- **Exercise brief**: Your task is to find every line of the listing that includes "href" and copy it.

- **The data**:
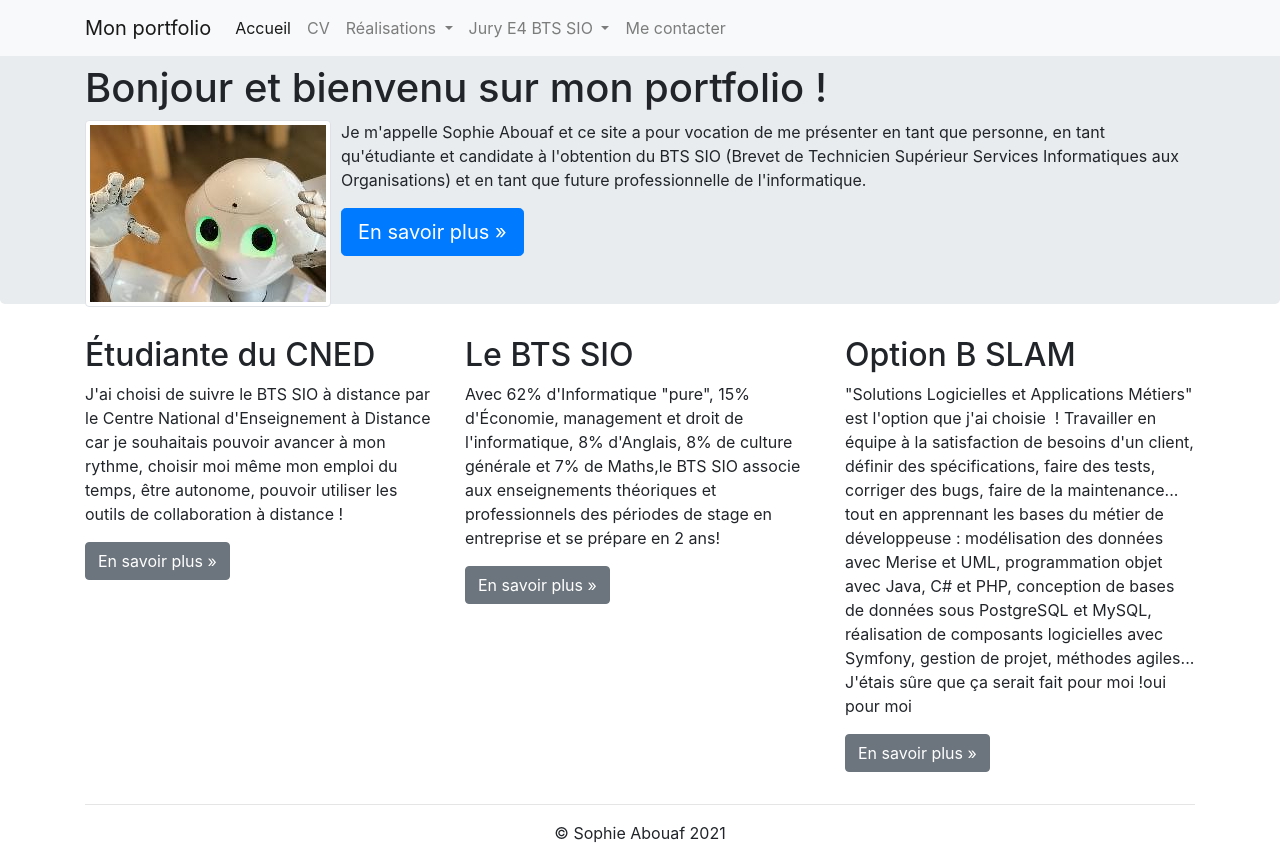
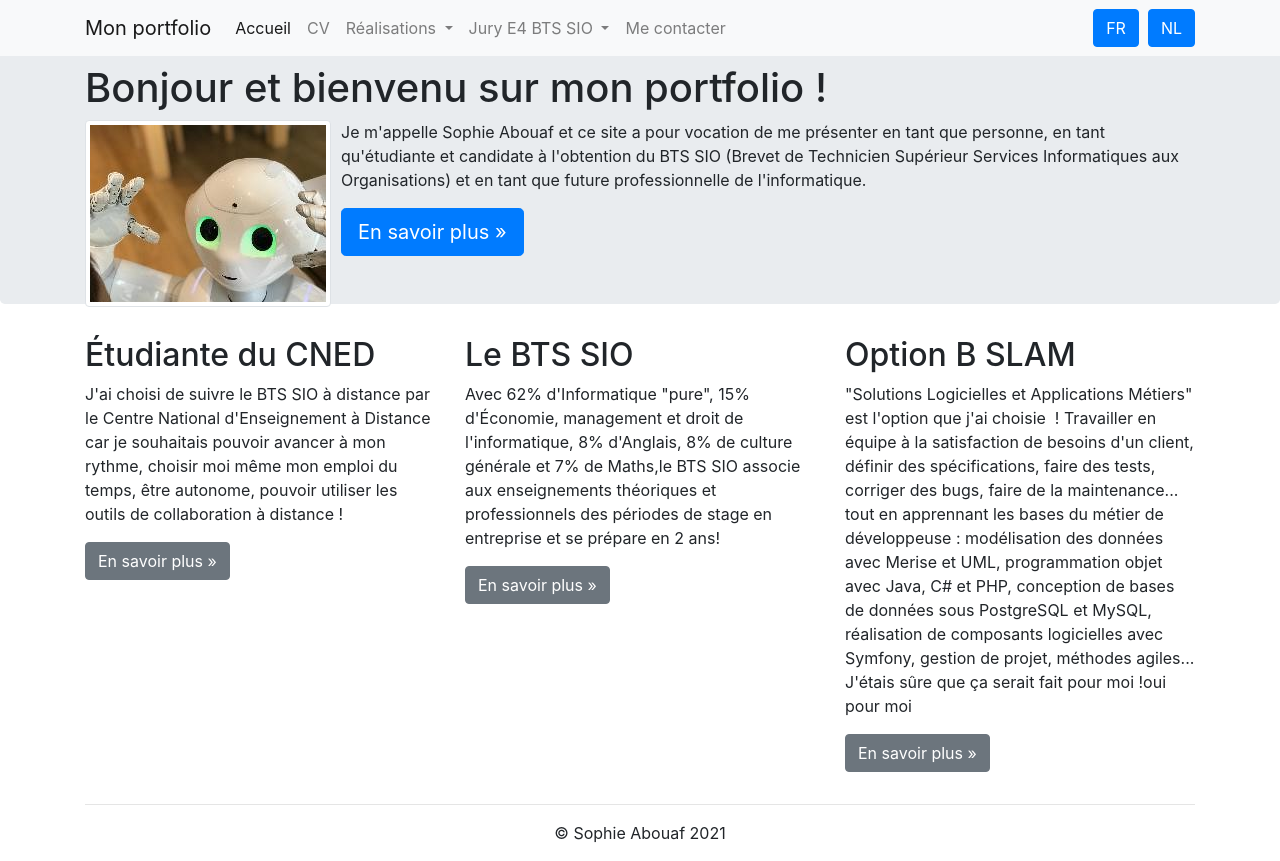
Before and after one commit to sophie348/portfolio, a plain HTML site: page index.html in a window 1280 px wide. Drawn offline with nearby package versions, Linux system fonts and the light colour scheme.

Commit message:
fin index fr

```diff
--- a/index.html
+++ b/index.html
@@ -10,7 +10,7 @@
     <!-- Bootstrap CSS -->
     <link rel="stylesheet" href="https://stackpath.bootstrapcdn.com/bootstrap/4.3.1/css/bootstrap.min.css" integrity="sha384-ggOyR0iXCbMQv3Xipma34MD+dH/1fQ784/j6cY/iJTQUOhcWr7x9JvoRxT2MZw1T" crossorigin="anonymous">
     <link href="css/accueil.css" rel="stylesheet">
-    <title>Portfolio de Sophie Abouaf(BTS SIO 2021)</title>
+    <title>Portfolio de Sophie Abouaf</title>
   </head>
   <body>
 
@@ -58,7 +58,12 @@
                         </li>
                         <li class="nav-item"><a href="pages/contact.html" class="nav-link"><span class="fa fa-envelope"></span> Me contacter</a></li>
                     </ul>
+
                 </div>
+                <ul class="nav navbar-nav justify-content-end">
+                    <li class="nav-item btn btn-primary">FR</li>&nbsp&nbsp
+                    <li class="nav-item btn btn-primary">NL</li>
+                </ul>
             </div>
         </nav>
       <div class="jumbotron"><!-- Emplacement pour le contenu principal de la page -->
```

- **Completed exercise**:
     <link rel="stylesheet" href="https://stackpath.bootstrapcdn.com/bootstrap/4.3.1/css/bootstrap.min.css" integrity="sha384-ggOyR0iXCbMQv3Xipma34MD+dH/1fQ784/j6cY/iJTQUOhcWr7x9JvoRxT2MZw1T" crossorigin="anonymous">
     <link href="css/accueil.css" rel="stylesheet">
                         <li class="nav-item"><a href="pages/contact.html" class="nav-link"><span class="fa fa-envelope"></span> Me contacter</a></li>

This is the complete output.